What is needed: The expected response is the entire set of entries, copied exactly.
Data in this exercise START
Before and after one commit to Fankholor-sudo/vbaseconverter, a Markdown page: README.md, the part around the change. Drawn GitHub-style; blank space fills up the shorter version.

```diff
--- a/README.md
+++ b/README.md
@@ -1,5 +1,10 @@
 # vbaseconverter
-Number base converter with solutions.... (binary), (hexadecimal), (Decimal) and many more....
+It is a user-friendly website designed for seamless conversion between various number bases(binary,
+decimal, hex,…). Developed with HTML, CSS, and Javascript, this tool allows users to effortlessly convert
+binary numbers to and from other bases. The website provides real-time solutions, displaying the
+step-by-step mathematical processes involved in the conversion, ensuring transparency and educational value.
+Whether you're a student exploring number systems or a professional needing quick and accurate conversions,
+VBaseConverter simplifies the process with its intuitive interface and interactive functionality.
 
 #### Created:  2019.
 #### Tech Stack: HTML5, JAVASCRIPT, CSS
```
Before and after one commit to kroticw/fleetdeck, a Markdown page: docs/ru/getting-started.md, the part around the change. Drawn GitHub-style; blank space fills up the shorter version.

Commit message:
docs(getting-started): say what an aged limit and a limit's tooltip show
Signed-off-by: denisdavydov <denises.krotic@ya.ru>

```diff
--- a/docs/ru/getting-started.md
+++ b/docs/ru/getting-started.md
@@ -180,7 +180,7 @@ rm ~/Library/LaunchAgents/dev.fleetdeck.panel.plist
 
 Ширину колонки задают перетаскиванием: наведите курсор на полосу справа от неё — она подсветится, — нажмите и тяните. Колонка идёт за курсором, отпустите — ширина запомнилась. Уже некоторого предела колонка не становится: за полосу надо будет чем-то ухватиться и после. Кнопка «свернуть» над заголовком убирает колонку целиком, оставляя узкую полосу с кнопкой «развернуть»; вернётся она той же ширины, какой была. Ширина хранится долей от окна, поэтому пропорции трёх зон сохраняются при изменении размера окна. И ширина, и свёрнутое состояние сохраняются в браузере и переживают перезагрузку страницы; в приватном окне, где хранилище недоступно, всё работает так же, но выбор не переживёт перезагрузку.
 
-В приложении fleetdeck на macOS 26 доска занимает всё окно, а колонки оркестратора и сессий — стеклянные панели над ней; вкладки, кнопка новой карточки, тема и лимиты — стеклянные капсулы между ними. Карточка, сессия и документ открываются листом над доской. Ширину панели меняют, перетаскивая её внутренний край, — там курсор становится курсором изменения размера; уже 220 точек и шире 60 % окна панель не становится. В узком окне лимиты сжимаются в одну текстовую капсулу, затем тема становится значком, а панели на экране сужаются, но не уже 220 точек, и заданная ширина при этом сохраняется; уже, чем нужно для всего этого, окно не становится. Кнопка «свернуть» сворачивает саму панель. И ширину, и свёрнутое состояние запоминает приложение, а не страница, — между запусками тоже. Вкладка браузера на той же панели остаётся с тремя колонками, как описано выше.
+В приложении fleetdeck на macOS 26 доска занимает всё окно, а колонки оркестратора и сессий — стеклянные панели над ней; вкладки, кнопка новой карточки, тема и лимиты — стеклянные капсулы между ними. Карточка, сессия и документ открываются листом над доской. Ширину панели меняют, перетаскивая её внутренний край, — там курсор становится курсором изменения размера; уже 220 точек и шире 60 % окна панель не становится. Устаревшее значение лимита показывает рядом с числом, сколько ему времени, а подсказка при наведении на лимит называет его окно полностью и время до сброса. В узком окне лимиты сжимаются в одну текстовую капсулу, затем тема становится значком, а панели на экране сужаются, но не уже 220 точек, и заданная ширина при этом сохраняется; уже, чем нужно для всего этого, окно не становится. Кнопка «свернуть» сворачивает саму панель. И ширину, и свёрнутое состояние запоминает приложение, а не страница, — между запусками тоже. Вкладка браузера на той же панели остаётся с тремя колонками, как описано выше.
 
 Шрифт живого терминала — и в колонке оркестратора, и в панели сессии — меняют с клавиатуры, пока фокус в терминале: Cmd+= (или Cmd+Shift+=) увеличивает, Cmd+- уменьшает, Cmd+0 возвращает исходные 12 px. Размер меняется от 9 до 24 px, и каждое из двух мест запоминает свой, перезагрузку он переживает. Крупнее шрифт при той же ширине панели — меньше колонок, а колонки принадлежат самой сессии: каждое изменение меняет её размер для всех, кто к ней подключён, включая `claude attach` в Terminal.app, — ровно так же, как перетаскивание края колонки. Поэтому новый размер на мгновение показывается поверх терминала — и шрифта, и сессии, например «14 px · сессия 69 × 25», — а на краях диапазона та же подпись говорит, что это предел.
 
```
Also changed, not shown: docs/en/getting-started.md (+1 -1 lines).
Data in this exercise END
Solution for this exercise:
Before and after one commit to Fankholor-sudo/vbaseconverter, a Markdown page: README.md, the part around the change. Drawn GitHub-style; blank space fills up the shorter version.

```diff
--- a/README.md
+++ b/README.md
@@ -1,5 +1,10 @@
 # vbaseconverter
-Number base converter with solutions.... (binary), (hexadecimal), (Decimal) and many more....
+It is a user-friendly website designed for seamless conversion between various number bases(binary,
+decimal, hex,…). Developed with HTML, CSS, and Javascript, this tool allows users to effortlessly convert
+binary numbers to and from other bases. The website provides real-time solutions, displaying the
+step-by-step mathematical processes involved in the conversion, ensuring transparency and educational value.
+Whether you're a student exploring number systems or a professional needing quick and accurate conversions,
+VBaseConverter simplifies the process with its intuitive interface and interactive functionality.
 
 #### Created:  2019.
 #### Tech Stack: HTML5, JAVASCRIPT, CSS
```
Before and after one commit to kroticw/fleetdeck, a Markdown page: docs/ru/getting-started.md, the part around the change. Drawn GitHub-style; blank space fills up the shorter version.

Commit message:
docs(getting-started): say what an aged limit and a limit's tooltip show
Signed-off-by: denisdavydov <denises.krotic@ya.ru>

```diff
--- a/docs/ru/getting-started.md
+++ b/docs/ru/getting-started.md
@@ -180,7 +180,7 @@ rm ~/Library/LaunchAgents/dev.fleetdeck.panel.plist
 
 Ширину колонки задают перетаскиванием: наведите курсор на полосу справа от неё — она подсветится, — нажмите и тяните. Колонка идёт за курсором, отпустите — ширина запомнилась. Уже некоторого предела колонка не становится: за полосу надо будет чем-то ухватиться и после. Кнопка «свернуть» над заголовком убирает колонку целиком, оставляя узкую полосу с кнопкой «развернуть»; вернётся она той же ширины, какой была. Ширина хранится долей от окна, поэтому пропорции трёх зон сохраняются при изменении размера окна. И ширина, и свёрнутое состояние сохраняются в браузере и переживают перезагрузку страницы; в приватном окне, где хранилище недоступно, всё работает так же, но выбор не переживёт перезагрузку.
 
-В приложении fleetdeck на macOS 26 доска занимает всё окно, а колонки оркестратора и сессий — стеклянные панели над ней; вкладки, кнопка новой карточки, тема и лимиты — стеклянные капсулы между ними. Карточка, сессия и документ открываются листом над доской. Ширину панели меняют, перетаскивая её внутренний край, — там курсор становится курсором изменения размера; уже 220 точек и шире 60 % окна панель не становится. В узком окне лимиты сжимаются в одну текстовую капсулу, затем тема становится значком, а панели на экране сужаются, но не уже 220 точек, и заданная ширина при этом сохраняется; уже, чем нужно для всего этого, окно не становится. Кнопка «свернуть» сворачивает саму панель. И ширину, и свёрнутое состояние запоминает приложение, а не страница, — между запусками тоже. Вкладка браузера на той же панели остаётся с тремя колонками, как описано выше.
+В приложении fleetdeck на macOS 26 доска занимает всё окно, а колонки оркестратора и сессий — стеклянные панели над ней; вкладки, кнопка новой карточки, тема и лимиты — стеклянные капсулы между ними. Карточка, сессия и документ открываются листом над доской. Ширину панели меняют, перетаскивая её внутренний край, — там курсор становится курсором изменения размера; уже 220 точек и шире 60 % окна панель не становится. Устаревшее значение лимита показывает рядом с числом, сколько ему времени, а подсказка при наведении на лимит называет его окно полностью и время до сброса. В узком окне лимиты сжимаются в одну текстовую капсулу, затем тема становится значком, а панели на экране сужаются, но не уже 220 точек, и заданная ширина при этом сохраняется; уже, чем нужно для всего этого, окно не становится. Кнопка «свернуть» сворачивает саму панель. И ширину, и свёрнутое состояние запоминает приложение, а не страница, — между запусками тоже. Вкладка браузера на той же панели остаётся с тремя колонками, как описано выше.
 
 Шрифт живого терминала — и в колонке оркестратора, и в панели сессии — меняют с клавиатуры, пока фокус в терминале: Cmd+= (или Cmd+Shift+=) увеличивает, Cmd+- уменьшает, Cmd+0 возвращает исходные 12 px. Размер меняется от 9 до 24 px, и каждое из двух мест запоминает свой, перезагрузку он переживает. Крупнее шрифт при той же ширине панели — меньше колонок, а колонки принадлежат самой сессии: каждое изменение меняет её размер для всех, кто к ней подключён, включая `claude attach` в Terminal.app, — ровно так же, как перетаскивание края колонки. Поэтому новый размер на мгновение показывается поверх терминала — и шрифта, и сессии, например «14 px · сессия 69 × 25», — а на краях диапазона та же подпись говорит, что это предел.
 
```
Also changed, not shown: docs/en/getting-started.md (+1 -1 lines).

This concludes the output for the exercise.